┌─ Data

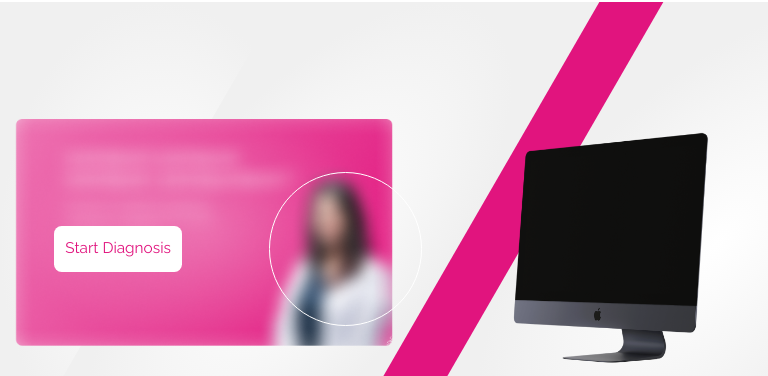
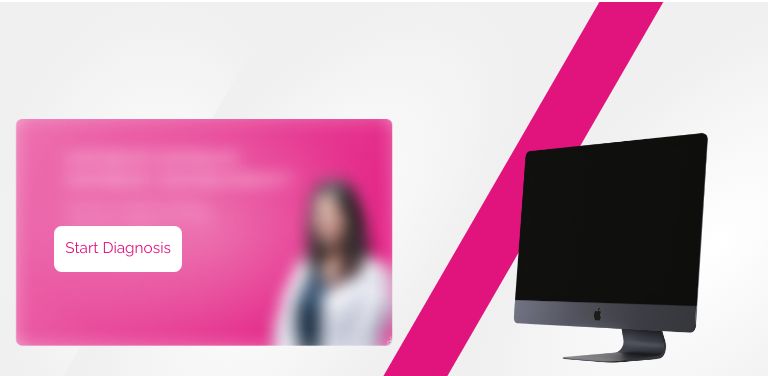
Before and after one commit to thatavocoder/kaya-website-frontend-react, a React (Create React App) app: page / in a window 768 px wide. Shown: the part 2914-3290 px from the top of the page. Built offline with nearby package versions, Linux system fonts and the light colour scheme.

Commit message:
modified slideshow

```diff
--- a/src/Components/Home/CSS/SlideShow.css
+++ b/src/Components/Home/CSS/SlideShow.css
@@ -142,8 +142,7 @@
         top: 30vmin;
     }
     .circle{
-        left: 5vmin;
-        bottom: 12vmin;
+        display: none;
     }
     .car-btn span{
         left: 7vmin;
```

└─

* What you have to do
Once the pictures are set aside, repeat the data above exactly as written.

* Answer below
Before and after one commit to thatavocoder/kaya-website-frontend-react, a React (Create React App) app: page / in a window 768 px wide. Shown: the part 2914-3290 px from the top of the page. Built offline with nearby package versions, Linux system fonts and the light colour scheme.

Commit message:
modified slideshow

```diff
--- a/src/Components/Home/CSS/SlideShow.css
+++ b/src/Components/Home/CSS/SlideShow.css
@@ -142,8 +142,7 @@
         top: 30vmin;
     }
     .circle{
-        left: 5vmin;
-        bottom: 12vmin;
+        display: none;
     }
     .car-btn span{
         left: 7vmin;
```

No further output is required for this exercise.